Why don’t you ask a PT? I am no Dr. and I don’t have as bad of knees as you, but mine suck pretty bad. Deads not bother me, as well as leg press, both flat and 45 deg., light lunges are ok, step ups. The only thing that kills me are squats, and leg ext.

I feel your pain - I just got my MRI results back - I tore my ACL and lots of bone bruising(whatever the hell that is). Anyways I’m going to doc tomorrow to evaluate my options. Maybe my deep squats led to this problem, but more likely it’s the combination of freestyle skiing/ice hockey/jiujitsu/golf(don’t laugh I hurt my knee once swinging - lol) that did it.

I think you’re kidding yourself by saying any leg exercise is “safe” for your knees. Some people squat for years with no problems, but others, like myself, have gotten injured. Weight training is stressful for your joints, period. If the stress exceeds what your joints can handle, they fail. I’m limping around after having torn cartilage removed from my left lateral condyle. I got it by squatting. If I had warmed up properly and stretched like I should, could it have been prevented? Perhaps. I can tell you I’m never going to do singles and doubles in the squat again. Why take the risk? The point is, not everyone is the same. You need to evaluate the risks and benefits for your unique situation and make the decision. DanK, in your situation, I would be very careful in your choice of exercises, weights and rep ranges. It it hurts, don’t do it. Proper warm up and stretching are also going to be key. I know I’m going to do another workout without warmup.
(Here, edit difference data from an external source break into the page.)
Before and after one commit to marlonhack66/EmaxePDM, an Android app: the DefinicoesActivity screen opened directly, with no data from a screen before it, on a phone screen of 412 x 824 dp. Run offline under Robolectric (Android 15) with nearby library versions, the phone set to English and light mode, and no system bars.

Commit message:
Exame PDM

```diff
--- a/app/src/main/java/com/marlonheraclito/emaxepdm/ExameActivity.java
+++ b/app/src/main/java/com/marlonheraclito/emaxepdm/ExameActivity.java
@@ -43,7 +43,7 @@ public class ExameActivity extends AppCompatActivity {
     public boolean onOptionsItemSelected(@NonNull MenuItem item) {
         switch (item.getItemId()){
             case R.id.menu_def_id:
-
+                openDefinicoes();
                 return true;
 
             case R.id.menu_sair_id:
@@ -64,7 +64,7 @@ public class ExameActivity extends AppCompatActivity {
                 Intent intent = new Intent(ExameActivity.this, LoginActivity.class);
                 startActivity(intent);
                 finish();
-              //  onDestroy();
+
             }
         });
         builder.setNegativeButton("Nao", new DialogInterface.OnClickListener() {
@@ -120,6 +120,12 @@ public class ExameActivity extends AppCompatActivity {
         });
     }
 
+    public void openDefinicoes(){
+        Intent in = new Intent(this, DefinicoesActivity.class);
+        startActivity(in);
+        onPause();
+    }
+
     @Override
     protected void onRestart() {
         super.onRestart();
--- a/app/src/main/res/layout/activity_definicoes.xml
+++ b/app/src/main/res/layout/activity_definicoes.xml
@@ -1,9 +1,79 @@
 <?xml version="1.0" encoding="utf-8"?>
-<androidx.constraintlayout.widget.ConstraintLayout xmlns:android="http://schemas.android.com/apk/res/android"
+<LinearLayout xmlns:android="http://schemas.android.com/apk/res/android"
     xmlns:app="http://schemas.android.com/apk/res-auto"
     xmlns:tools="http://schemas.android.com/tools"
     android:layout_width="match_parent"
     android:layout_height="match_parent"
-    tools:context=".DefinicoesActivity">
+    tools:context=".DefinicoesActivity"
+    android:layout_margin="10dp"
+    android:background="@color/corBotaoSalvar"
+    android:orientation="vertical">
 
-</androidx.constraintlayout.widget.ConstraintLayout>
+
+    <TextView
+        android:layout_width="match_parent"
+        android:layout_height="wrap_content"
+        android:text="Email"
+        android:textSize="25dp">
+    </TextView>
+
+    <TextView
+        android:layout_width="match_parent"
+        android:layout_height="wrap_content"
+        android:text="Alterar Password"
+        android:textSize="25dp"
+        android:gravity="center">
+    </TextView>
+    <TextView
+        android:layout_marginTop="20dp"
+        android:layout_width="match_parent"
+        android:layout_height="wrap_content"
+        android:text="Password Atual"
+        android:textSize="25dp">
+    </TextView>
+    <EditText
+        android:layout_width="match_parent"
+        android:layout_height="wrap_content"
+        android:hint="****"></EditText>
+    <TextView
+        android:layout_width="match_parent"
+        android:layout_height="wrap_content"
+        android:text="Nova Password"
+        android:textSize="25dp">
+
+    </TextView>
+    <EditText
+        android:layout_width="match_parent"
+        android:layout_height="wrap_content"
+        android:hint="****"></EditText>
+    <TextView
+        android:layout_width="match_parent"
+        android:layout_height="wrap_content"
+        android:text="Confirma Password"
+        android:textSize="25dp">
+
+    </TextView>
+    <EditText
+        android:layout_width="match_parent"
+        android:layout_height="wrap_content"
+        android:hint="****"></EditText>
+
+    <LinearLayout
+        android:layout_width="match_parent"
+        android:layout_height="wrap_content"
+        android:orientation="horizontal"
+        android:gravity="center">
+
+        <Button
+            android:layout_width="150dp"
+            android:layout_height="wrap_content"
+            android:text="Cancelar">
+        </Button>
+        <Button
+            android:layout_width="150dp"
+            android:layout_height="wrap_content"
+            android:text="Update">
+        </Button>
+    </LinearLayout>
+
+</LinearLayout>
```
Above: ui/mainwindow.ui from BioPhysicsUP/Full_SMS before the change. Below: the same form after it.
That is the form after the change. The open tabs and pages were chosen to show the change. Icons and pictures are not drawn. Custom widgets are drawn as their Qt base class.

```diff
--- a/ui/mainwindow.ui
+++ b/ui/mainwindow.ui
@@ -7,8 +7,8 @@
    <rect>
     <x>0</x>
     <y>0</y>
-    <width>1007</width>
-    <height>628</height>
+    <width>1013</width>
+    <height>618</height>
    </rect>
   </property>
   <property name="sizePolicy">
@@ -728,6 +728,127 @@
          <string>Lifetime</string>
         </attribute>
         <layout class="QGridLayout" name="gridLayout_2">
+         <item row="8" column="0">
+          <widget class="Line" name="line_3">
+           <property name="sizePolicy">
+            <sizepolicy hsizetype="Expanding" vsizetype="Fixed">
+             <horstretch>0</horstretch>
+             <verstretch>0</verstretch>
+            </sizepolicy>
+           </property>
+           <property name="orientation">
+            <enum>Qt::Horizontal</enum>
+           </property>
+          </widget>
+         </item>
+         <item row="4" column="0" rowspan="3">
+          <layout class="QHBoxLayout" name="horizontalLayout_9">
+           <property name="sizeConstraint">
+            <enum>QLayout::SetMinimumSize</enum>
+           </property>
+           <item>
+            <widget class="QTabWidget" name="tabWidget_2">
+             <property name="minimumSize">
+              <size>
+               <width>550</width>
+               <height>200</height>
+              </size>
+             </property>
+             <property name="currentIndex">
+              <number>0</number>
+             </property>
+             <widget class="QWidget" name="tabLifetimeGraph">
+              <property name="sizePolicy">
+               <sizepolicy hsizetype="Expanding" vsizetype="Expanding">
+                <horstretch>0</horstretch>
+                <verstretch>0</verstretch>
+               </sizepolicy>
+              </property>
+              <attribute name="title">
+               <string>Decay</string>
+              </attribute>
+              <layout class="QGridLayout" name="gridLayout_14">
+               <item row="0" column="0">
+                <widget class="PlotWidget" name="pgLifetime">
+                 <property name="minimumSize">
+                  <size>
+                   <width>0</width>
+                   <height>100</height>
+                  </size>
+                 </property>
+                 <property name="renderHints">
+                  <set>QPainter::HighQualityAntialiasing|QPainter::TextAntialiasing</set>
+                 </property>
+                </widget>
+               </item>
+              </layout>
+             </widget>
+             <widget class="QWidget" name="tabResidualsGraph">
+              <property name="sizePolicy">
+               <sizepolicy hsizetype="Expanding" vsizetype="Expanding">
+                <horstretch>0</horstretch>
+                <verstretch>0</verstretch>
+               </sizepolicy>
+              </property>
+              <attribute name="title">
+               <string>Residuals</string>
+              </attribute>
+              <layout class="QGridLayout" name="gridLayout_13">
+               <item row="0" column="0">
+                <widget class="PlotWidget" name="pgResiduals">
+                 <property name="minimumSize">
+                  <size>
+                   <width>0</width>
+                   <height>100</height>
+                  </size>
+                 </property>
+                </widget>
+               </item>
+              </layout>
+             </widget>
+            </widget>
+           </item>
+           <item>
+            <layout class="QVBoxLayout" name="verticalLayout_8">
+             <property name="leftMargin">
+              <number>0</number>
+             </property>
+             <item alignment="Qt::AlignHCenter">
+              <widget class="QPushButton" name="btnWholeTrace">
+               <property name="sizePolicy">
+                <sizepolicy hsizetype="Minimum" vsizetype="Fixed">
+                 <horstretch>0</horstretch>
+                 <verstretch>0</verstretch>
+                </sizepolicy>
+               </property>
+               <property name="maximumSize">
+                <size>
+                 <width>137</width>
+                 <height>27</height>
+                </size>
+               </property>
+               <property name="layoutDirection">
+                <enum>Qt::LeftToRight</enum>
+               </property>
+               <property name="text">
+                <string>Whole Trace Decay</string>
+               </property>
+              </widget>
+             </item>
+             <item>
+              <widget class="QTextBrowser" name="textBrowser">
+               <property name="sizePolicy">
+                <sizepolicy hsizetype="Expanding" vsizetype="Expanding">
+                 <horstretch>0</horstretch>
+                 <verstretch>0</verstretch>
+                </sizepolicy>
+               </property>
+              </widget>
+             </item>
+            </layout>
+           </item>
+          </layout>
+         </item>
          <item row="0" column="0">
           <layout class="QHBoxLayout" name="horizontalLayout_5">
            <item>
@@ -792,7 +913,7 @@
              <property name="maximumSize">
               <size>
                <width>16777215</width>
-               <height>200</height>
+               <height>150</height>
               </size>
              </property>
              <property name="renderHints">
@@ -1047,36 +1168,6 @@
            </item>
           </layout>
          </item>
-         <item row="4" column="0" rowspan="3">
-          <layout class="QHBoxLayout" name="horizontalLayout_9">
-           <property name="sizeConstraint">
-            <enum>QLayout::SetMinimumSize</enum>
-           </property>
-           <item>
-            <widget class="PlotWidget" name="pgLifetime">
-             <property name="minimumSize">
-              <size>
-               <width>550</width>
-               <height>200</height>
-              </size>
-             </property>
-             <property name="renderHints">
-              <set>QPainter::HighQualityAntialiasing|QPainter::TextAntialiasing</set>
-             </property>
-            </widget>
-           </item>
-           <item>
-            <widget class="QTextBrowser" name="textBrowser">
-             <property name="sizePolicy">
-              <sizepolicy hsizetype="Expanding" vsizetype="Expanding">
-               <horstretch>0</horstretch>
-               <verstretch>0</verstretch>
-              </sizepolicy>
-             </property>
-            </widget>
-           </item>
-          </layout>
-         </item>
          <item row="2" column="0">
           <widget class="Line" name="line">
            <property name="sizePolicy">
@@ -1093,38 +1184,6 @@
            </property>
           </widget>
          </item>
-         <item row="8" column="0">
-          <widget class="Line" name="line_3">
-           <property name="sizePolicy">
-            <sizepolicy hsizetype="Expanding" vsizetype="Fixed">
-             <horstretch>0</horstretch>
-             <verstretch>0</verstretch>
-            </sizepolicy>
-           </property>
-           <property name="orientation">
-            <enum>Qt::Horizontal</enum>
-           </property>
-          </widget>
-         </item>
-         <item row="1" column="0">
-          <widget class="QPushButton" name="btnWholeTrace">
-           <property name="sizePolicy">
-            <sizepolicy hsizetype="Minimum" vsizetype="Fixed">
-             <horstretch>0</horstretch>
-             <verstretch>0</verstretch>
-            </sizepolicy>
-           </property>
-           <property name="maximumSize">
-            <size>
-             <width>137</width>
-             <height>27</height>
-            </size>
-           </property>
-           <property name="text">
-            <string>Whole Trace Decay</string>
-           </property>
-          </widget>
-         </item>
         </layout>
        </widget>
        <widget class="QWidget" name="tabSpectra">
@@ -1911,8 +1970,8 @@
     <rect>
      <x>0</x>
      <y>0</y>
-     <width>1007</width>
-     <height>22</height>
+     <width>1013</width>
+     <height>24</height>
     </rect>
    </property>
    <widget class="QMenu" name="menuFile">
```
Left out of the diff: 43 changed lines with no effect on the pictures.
The ACL keeps the knee from hyperextending right ? Anyway you shouldnt be training in the dark with an injurie. Ask a PT / Chiro / ART provider. Of course never accept that you cant train anymore, just get a second opinion then. Keeping your shin perfectly vertical reduces stress.

Whatever you do, take it slow and easy. I injured my shoulder to the point where I had some arm paralysis and was also scared to try any shouder moves. I’d have to say the Smith Rack (which I usually totally avoid) helped me in this instance. I started with just the bar, found my range of motion, and slowly improved that, my strength, and confidence and was back to free weights and low normal in a year. The fact that you can do lunges seems like a good sign but I’m no expert. As the others said find a good SPORTS P.T. One thing I have learned, if it hurts, you know that sharp kinda pain? don’t do it! change the angle or the weight or something. Louie Simmons has come back from alot of injuries, there may be some info on his and other powerlifting websites. Good Luck!